There are a vanishingly small number of vendors that are capable of delivering the kind of service outlined above. Yet we know this is feasible, because we’re doing much of this today. What has made this possible is that we understood that most small businesses were never built on a solid foundation, so we set out to install a foundation under their existing business. If you’ve ever seen an old house lifted up, a foundation poured and the house set down on the new foundation, that gives you some idea of what we do. Just as you wouldn’t want to invest money into a home that was not built on a solid foundation, because if the house shifts or sinks all your expensive additions will break, it doesn’t make sense to attempt to bolt-on security and business continuity to a business that does not have a strong IT foundation. While this sort of approach would likely be incredibly difficult for larger organizations, it is feasible for most micro/small businesses.

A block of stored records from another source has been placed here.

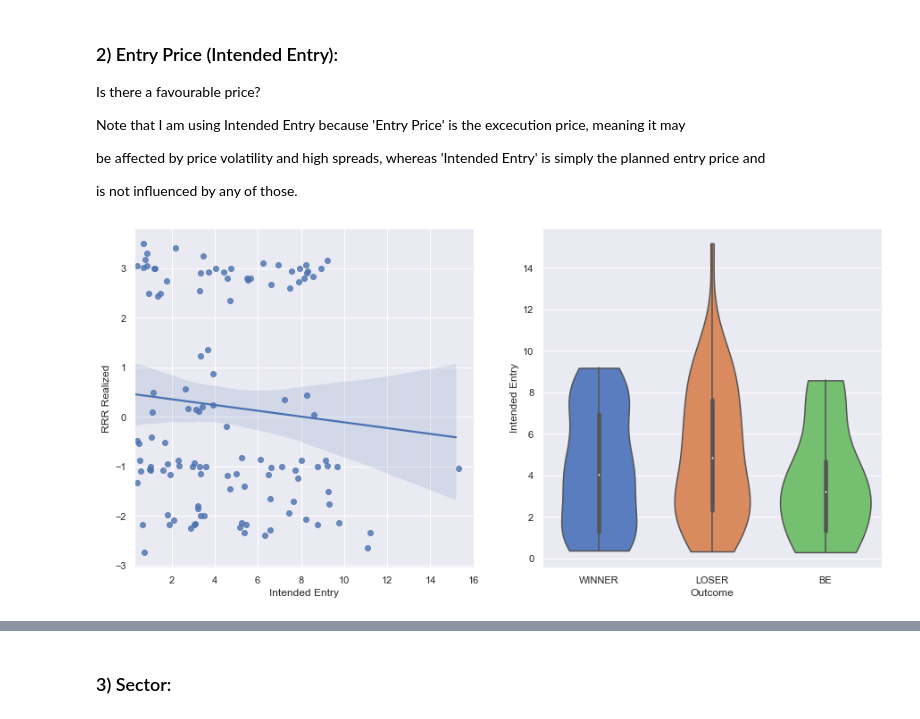
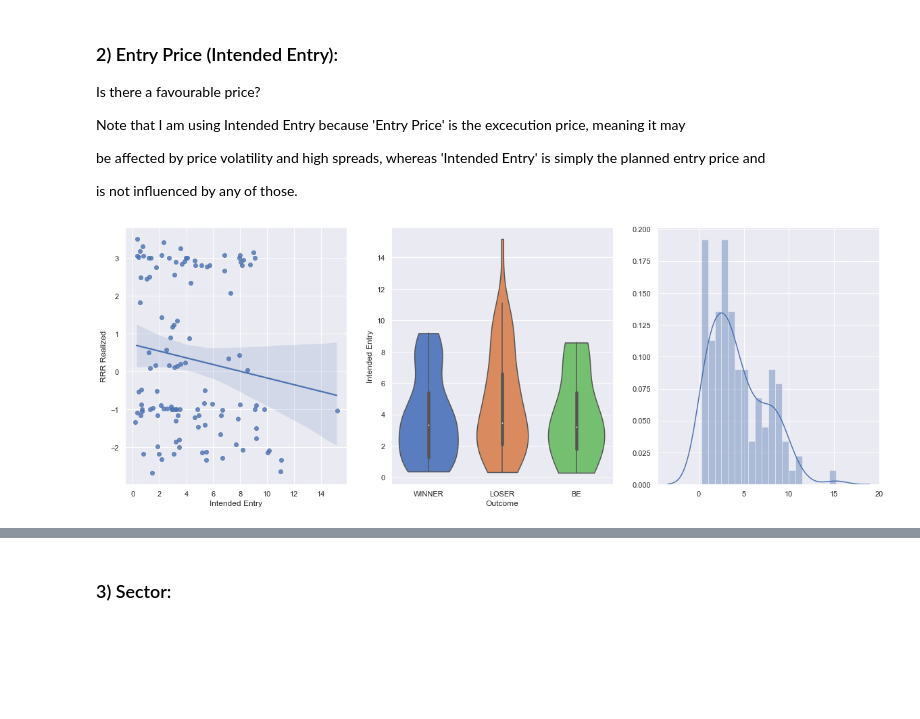
Before and after one commit to zoxfog/Day-Trading-Analysis, a Jupyter notebook: EDA_and_Feature_Engineering.ipynb, the cells around one changed output, grey strips where cells are left out. Cells and saved outputs as stored; diff of their text form; code cells hidden in the pictures; blank space fills up the shorter version.

```diff
--- a/EDA_and_Feature_Engineering.ipynb
+++ b/EDA_and_Feature_Engineering.ipynb
@@ -21,8 +23,12 @@ dt = pd.read_excel (r'data_clean.xlsx')
 
 #separate train\test
 train_count = round(len(dt)*0.8)
-train = dt.sample(train_count)
+train = dt.sample(train_count,random_state = 54)
 test = pd.concat([dt, train, train]).drop_duplicates(keep=False)
+
+train['train']=1
+test['train']=0
+dt = pd.concat([test,train]).sort_index()
 # %% [markdown]
 ### 1) Outcome:
 
@@ -30,9 +42,9 @@ Add dummy variables for the eda and modeling.
 # %%
 
 #change the WiNNER, BE, and LOSER features to dummy variables
-train['is_winner'] = train['Outcome'].apply(lambda x: 1 if x=='WINNER' else 0 )
-train['is_be'] = train['Outcome'].apply(lambda x: 1 if x=='BE' else 0 )
-train['is_loser'] = train['Outcome'].apply(lambda x: 1 if x=='LOSER' else 0 )
+dt['is_winner'] = dt['Outcome'].apply(lambda x: 1 if x=='WINNER' else 0 )
+dt['is_be'] = dt['Outcome'].apply(lambda x: 1 if x=='BE' else 0 )
+dt['is_loser'] = dt['Outcome'].apply(lambda x: 1 if x=='LOSER' else 0 )
 # %% [markdown]
 ### 2) Entry Price (Intended Entry):
 
@@ -44,14 +56,20 @@ be affected by price volatility and high spreads, whereas 'Intended Entry' is si
 
 is not influenced by any of those.
 # %%
-train1 = train[['Intended Entry','Outcome', 'RRR Realized']]
-test1 = test[['Intended Entry','Outcome', 'RRR Realized']]
+train = dt[dt['train']==1]
 
-fig,ax = plt.subplots(1,2 ,figsize = (15,7))
+# get subset of train
+train2 = train[['Intended Entry','Outcome', 'RRR Realized']].copy()
 
 
-ax[0] = sns.regplot(x="Intended Entry", y="RRR Realized", data=train1,ax = ax[0],x_jitter=.2)
+fig,ax = plt.subplots(1,3 ,figsize = (20,7))
 
-ax[1] = sns.violinplot(x="Outcome", y="Intended Entry",data=train1, palette="muted",cut = 0,ax = ax[1])
+
+ax[0] = sns.regplot(x="Intended Entry", y="RRR Realized", data=train2,ax = ax[0],x_jitter=.2)
+
+
+ax[1] = sns.violinplot(x="Outcome", y="Intended Entry",data=train2, palette="muted",cut = 0,ax = ax[1])
+
+ax[2] = sns.distplot(a=train2[['Intended Entry']],bins = 20,ax = ax[2])
 # %% [output]
-[figure, old version]
+[figure, new version]
```
Also changed, not shown: parts of 34 cells of this notebook, 3 other files.
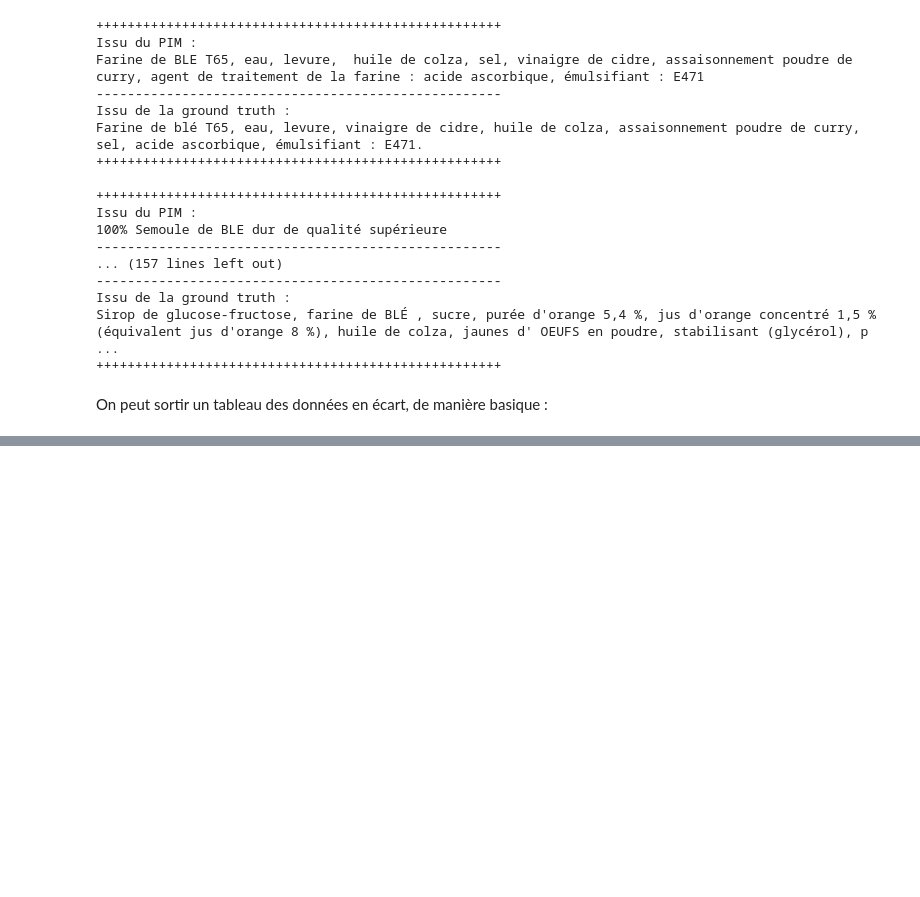
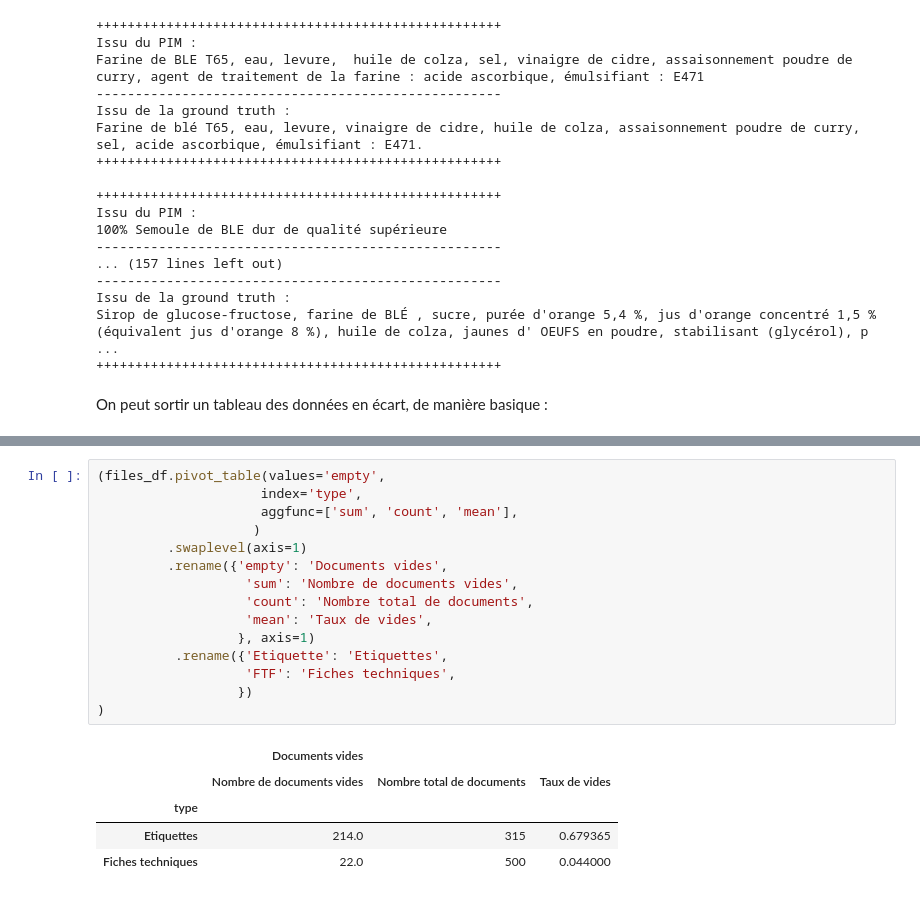
Before and after one commit to UltraDiuve/PIM-Recognizer, a Jupyter notebook: report/notebooks/ground_truth_constitution.ipynb, the cells around one changed output, grey strips where cells are left out. Drawn from its saved outputs; the diff is of its cells as text; blank space fills up the shorter version.

```diff
--- a/report/notebooks/ground_truth_constitution.ipynb
+++ b/report/notebooks/ground_truth_constitution.ipynb
@@ -333,0 +437,21 @@ with open(Path('..') / 'tbls' / 'ingredient_comparison.tex', 'w') as file:
+# %%
+(files_df.pivot_table(values='empty',
+                     index='type',
+                     aggfunc=['sum', 'count', 'mean'],
+                    )
+         .swaplevel(axis=1)
+         .rename({'empty': 'Documents vides',
+                   'sum': 'Nombre de documents vides',
+                   'count': 'Nombre total de documents',
+                   'mean': 'Taux de vides',
+                  }, axis=1)
+          .rename({'Etiquette': 'Etiquettes',
+                   'FTF': 'Fiches techniques',
+                  })
+)
+# %% [output]
+|  | Documents vides |  |  |
+|  | Nombre de documents vides | Nombre total de documents | Taux de vides |
+| type |  |  |  |
+| Etiquettes | 214.0 | 315 | 0.679365 |
+| Fiches techniques | 22.0 | 500 | 0.044000 |
```
Also changed, not shown: parts of 8 cells of this notebook, 2 other files.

The need and therefore the opportunity to serve this vastly underserved market is enormous. These needs are not going to be serviced by gigantic corporations, because their structure precludes them from being able to establish the trusting relationships that small organizations need or to muster the local resources necessary to implement a comprehensive solution. What is needed is a focused, unified and prolonged effort to build local capacity in the communities in which small organizations operate and to prevent brain-drain into the few massive corporations that currently dominate the technology industry. This will require the sharing of business models, shared development of tools and services that can be deployed at the real edge of the network, governance of shared configuration standards and governance of standards for IT staff and service providers.
The Internet was designed to be decentralized in order to be resilient to attacks on major infrastructure. The Internet was designed to have smart edges and a dumb core, so that diversity at the edges of the network would lead to greater resiliency and innovation. It is far more secure and resilient to have simple, hardened, diverse edge locations, serviced by a diversity of small suppliers, than it is to build “too big to fail”, highly complex, opaque, centralized, self-interested systems, which amplify the risks of catastrophic and systemic failure. However, I’m not advocating for the other extreme of the anarchy and wastefulness of so-called fully distributed, trustless systems that are exemplified by cryptocurrencies. There is a need for hierarchical and responsible governance in order to provide the resources and structure to enable large scale planning, coordination and sharing of resources. It’s just that the hierarchy must genuinely serve the needs of those at the edge rather than competing with them, controlling them and exploiting them for their own ends.